2 Lund KS, Siersma V, Brodersen J, et al. Efficacy of a standardised acupuncture approach for women with bothersome menopausal symptoms: a pragmatic randomised study in primary care (the ACOM study). BMJ Open 2019;9:e023637. doi:10.1136/bmjopen-2018-023637

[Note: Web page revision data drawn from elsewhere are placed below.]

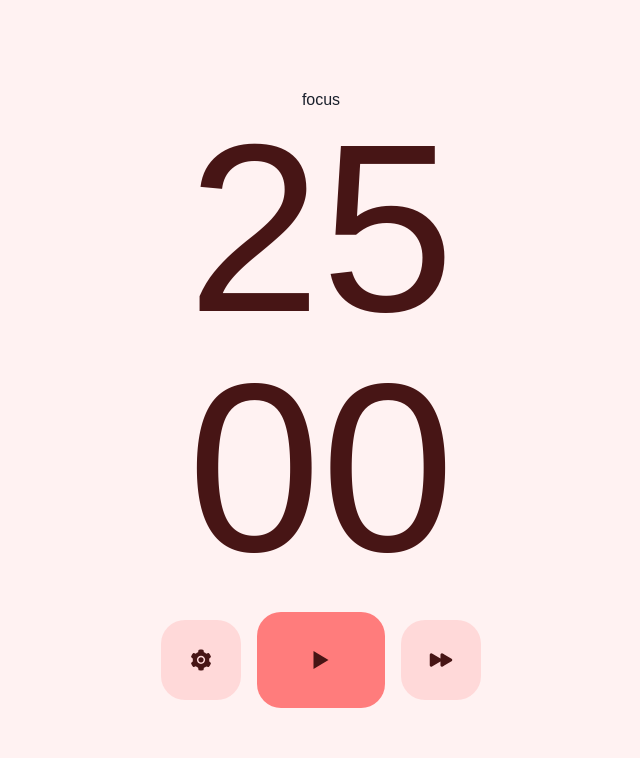
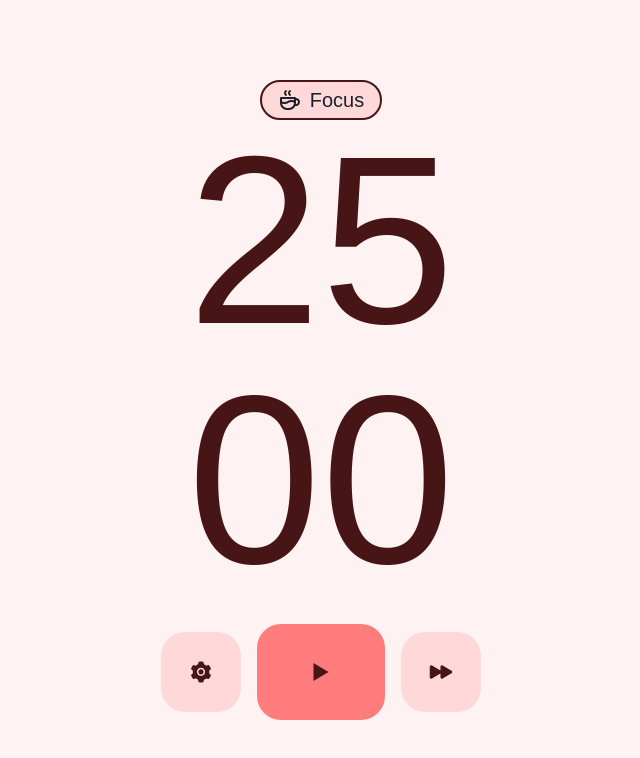
Before and after one commit to NicolasMunozC/pomocode, a Next.js app: page / in a window 1280 px wide. Shown: the top 758 px of the page, without its empty margins (319-959 px from the left). Built offline with nearby package versions, Linux system fonts and the light colour scheme.

Commit message:
feat(stage): add Stage component

```diff
--- a/src/components/Stage.tsx
+++ b/src/components/Stage.tsx
@@ -1,4 +1,5 @@
-import React from 'react'
+import React, { useEffect, useState } from 'react'
+import { TbBrain, TbCoffee } from 'react-icons/tb'
 
 type StageProps = {
     currentStage: string,
@@ -6,8 +7,23 @@ type StageProps = {
 
 export default function Stage({currentStage}: StageProps) {
 
+  const [currentTheme, setCurrentTheme] = useState('bg-redAlpha-100/[0.15] border-red-900')
+
+  useEffect(() => {
+    currentStage === 'Focus' && setCurrentTheme('bg-redAlpha-100/[0.15] border-red-900')
+    currentStage === 'Short Break' && setCurrentTheme('bg-greenAlpha-100/[0.15] border-green-900')
+    currentStage === 'Long Break' && setCurrentTheme('bg-blueAlpha-100/[0.15] border-blue-900')
+  }, [currentStage])
+
 
   return (
-    <div>{currentStage}</div>
+    <div className={`w-fit flex flexRow px-4 py-1 gap-2 mx-auto rounded-3xl border-2 ${currentTheme}`}>
+      {
+        currentStage === 'Focus'
+        ? <TbBrain className='text-2xl self-center' />
+        : <TbCoffee className='text-2xl self-center' />
+      }
+      <h2 className='text-xl capitalize'>{currentStage}</h2>
+    </div>
   )
 }
```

The Sean Barkes Clinic does not claim to cure any conventional medical disease states. Traditional Chinese Medicine seeks to re-establish and maintain the harmonious function of the human body-mind using tried and tested principles that have been discovered and matured over millennia. A Western medical diagnosis provides very little by way of insight in informing a Chinese Medical diagnosis. Patients usually recognise their own condition in terms of the medical disease category that they have been given by their GP or other conventional medical practitioner. The research presented here is merely an indication of the potential to draw parallels between Traditional Chinese Medicine and Modern Western Medicine.